    There is a growing interest in introducing an automated, on-line, diagnostic monitoring function into the human-machine interfaces (HMIs) or control rooms of complex process plants. The design of such a system should be properly integrated with other HMI systems in the control room, such as the alarms system or the Safety Parameter Display System (SPDS). This paper provides a conceptual foundation for the development of a Plant-wide Diagnostic Monitoring System (PDMS), along with functional requirements for the system and other advanced HMI systems. Insights are presented into the design of an efficient and robust PDMS, which were gained from a critical review of various methodologies developed in the nuclear power industry, the chemical process industry, and the space technological community

  20. Influence of Pichia pastoris cellular material on polymerase chain reaction performance as a synthetic biology standard for genome monitoring.

    Science.gov (United States)

    Templar, Alexander; Woodhouse, Stefan; Keshavarz-Moore, Eli; Nesbeth, Darren N

    2016-08-01

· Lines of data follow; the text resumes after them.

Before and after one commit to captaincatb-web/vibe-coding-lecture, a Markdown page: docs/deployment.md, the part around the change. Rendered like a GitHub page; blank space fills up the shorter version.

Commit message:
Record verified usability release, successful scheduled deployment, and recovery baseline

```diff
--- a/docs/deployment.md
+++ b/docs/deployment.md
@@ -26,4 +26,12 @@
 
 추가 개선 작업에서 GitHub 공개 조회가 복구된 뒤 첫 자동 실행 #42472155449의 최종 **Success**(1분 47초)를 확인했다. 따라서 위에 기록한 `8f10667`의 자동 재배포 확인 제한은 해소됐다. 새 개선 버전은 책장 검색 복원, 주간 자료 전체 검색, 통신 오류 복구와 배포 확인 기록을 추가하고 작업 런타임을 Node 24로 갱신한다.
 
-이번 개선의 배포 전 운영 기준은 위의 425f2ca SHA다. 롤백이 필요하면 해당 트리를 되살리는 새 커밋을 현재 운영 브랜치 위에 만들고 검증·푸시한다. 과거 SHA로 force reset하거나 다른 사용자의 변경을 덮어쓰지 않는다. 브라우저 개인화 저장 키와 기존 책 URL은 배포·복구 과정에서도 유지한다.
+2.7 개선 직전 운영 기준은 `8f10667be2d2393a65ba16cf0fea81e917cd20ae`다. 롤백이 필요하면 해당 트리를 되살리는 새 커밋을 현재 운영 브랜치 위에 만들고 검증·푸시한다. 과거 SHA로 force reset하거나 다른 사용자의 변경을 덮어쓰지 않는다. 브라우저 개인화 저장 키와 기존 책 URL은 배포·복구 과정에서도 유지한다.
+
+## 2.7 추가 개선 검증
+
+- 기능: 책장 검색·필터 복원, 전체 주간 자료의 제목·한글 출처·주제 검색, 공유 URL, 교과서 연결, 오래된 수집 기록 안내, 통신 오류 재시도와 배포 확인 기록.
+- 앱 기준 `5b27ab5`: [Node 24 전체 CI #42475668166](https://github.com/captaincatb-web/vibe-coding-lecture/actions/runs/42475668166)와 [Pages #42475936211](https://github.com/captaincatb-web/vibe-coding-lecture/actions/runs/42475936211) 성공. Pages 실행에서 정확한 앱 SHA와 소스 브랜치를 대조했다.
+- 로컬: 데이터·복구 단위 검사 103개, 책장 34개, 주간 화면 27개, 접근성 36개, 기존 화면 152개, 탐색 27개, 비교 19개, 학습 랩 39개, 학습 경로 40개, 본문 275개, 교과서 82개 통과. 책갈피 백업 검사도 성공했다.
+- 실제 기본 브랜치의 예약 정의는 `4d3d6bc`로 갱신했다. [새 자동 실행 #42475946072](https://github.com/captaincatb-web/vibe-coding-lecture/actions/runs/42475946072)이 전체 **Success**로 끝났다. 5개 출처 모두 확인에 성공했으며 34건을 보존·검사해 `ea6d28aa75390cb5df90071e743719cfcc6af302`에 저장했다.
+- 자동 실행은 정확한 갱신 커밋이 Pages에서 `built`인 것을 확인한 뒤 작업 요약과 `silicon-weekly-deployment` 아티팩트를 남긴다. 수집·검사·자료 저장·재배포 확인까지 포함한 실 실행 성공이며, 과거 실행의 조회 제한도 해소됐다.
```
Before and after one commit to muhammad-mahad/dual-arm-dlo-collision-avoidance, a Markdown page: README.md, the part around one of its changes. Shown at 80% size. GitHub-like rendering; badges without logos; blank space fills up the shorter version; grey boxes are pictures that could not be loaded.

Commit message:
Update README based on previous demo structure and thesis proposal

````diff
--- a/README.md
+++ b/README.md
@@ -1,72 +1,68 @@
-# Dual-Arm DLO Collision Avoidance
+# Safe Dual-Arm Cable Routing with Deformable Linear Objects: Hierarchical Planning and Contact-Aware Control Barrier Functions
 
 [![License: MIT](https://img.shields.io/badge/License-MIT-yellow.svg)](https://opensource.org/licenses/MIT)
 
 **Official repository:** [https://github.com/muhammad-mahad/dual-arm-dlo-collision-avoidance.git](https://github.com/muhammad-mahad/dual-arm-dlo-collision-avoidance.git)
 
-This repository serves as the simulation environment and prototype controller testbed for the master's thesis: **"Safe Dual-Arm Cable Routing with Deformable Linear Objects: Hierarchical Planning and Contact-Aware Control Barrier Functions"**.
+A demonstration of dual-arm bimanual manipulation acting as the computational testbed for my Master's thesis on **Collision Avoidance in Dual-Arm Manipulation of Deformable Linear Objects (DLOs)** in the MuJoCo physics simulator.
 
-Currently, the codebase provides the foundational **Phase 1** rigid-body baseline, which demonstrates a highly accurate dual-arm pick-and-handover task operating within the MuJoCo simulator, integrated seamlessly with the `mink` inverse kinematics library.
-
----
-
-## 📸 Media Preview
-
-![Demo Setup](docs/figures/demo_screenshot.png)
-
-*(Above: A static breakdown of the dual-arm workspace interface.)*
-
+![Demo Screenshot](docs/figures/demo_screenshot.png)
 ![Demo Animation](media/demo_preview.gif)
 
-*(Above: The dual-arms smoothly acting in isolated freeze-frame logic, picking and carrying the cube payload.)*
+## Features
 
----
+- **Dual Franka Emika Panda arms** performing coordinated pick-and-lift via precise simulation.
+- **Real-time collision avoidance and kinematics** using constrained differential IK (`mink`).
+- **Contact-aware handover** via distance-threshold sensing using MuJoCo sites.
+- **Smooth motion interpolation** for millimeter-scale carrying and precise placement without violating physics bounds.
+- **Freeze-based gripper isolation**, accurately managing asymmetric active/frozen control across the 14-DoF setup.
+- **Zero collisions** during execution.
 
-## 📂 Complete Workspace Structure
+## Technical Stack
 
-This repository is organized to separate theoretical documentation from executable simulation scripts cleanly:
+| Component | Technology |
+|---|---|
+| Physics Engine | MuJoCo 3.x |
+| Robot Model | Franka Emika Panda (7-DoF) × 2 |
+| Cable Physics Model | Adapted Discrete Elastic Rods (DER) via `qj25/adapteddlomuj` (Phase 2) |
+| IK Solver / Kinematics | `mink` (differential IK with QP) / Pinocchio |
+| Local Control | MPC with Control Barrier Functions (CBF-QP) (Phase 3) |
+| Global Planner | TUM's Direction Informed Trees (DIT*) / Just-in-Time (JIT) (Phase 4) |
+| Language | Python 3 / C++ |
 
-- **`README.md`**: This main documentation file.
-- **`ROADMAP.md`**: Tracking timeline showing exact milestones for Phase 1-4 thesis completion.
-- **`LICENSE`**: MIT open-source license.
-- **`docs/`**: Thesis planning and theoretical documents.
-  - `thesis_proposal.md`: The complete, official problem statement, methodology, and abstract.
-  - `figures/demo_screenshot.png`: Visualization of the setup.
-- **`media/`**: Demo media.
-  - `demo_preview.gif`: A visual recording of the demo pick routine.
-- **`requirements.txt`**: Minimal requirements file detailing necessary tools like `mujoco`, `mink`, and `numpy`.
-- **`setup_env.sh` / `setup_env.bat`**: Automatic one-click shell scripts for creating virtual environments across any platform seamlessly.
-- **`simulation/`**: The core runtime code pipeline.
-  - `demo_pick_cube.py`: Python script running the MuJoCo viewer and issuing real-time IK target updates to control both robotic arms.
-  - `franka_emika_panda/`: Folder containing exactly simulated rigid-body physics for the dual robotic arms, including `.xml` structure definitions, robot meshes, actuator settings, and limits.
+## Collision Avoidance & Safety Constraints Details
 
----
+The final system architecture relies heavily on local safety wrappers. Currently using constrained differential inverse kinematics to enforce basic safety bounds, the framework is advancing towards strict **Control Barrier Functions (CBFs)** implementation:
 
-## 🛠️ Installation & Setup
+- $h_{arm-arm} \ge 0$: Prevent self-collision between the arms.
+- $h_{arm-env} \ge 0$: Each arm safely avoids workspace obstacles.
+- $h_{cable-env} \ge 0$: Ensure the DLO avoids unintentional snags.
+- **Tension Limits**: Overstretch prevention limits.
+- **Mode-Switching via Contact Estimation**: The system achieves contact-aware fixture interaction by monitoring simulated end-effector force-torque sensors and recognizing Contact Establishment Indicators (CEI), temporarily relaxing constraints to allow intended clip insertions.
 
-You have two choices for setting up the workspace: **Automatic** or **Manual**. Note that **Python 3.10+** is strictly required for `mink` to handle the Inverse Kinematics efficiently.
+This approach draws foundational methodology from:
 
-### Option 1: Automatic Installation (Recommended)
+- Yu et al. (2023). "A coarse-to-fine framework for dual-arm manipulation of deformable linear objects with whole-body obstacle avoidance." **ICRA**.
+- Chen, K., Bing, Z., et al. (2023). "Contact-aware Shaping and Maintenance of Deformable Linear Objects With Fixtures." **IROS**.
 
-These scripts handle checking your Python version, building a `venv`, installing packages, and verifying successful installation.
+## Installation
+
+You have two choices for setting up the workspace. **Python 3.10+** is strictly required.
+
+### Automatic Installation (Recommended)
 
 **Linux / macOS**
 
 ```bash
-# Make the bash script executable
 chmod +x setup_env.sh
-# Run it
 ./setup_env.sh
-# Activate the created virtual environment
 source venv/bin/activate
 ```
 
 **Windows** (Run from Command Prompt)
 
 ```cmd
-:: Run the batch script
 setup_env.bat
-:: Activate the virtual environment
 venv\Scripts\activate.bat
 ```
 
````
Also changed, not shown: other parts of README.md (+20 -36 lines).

    Advances in synthetic genomics are now well underway in yeasts due to the low cost of synthetic DNA. These new capabilities also bring greater need for quantitating the presence, loss and rearrangement of loci within synthetic yeast genomes. Methods for achieving this will ideally; i) be robust to industrial settings, ii) adhere to a global standard and iii) be sufficiently rapid to enable at-line monitoring during cell growth. The methylotrophic yeast Pichia pastoris (P. pastoris) is increasingly used for industrial production of biotherapeutic proteins so we sought to answer the following questions for this particular yeast species. Is time-consuming DNA purification necessary to obtain accurate end-point polymerase chain reaction (e-pPCR) and quantitative PCR (qPCR) data? Can the novel linear regression of efficiency qPCR method (LRE qPCR), which has properties desirable in a synthetic biology standard, match the accuracy of conventional qPCR? Does cell cultivation scale influence PCR performance? To answer these questions we performed e-pPCR and qPCR in the presence and absence of cellular material disrupted by a mild 30s sonication procedure. The e-pPCR limit of detection (LOD) for a genomic target locus was 50pg (4.91×10(3) copies) of purified genomic DNA (gDNA) but the presence of cellular material reduced this sensitivity sixfold to 300pg gDNA (2.95×10(4) copies). LRE qPCR matched the accuracy of a conventional standard curve qPCR method. The presence of material from bioreactor cultivation of up to OD600=80 did not significantly compromise the accuracy of LRE qPCR. We conclude that a simple and rapid cell disruption step is sufficient to render P. pastoris samples of up to OD600=80 amenable to analysis using LRE qPCR which we propose as a synthetic biology standard. Copyright © 2016 The Authors. Published by Elsevier B.V. All rights reserved.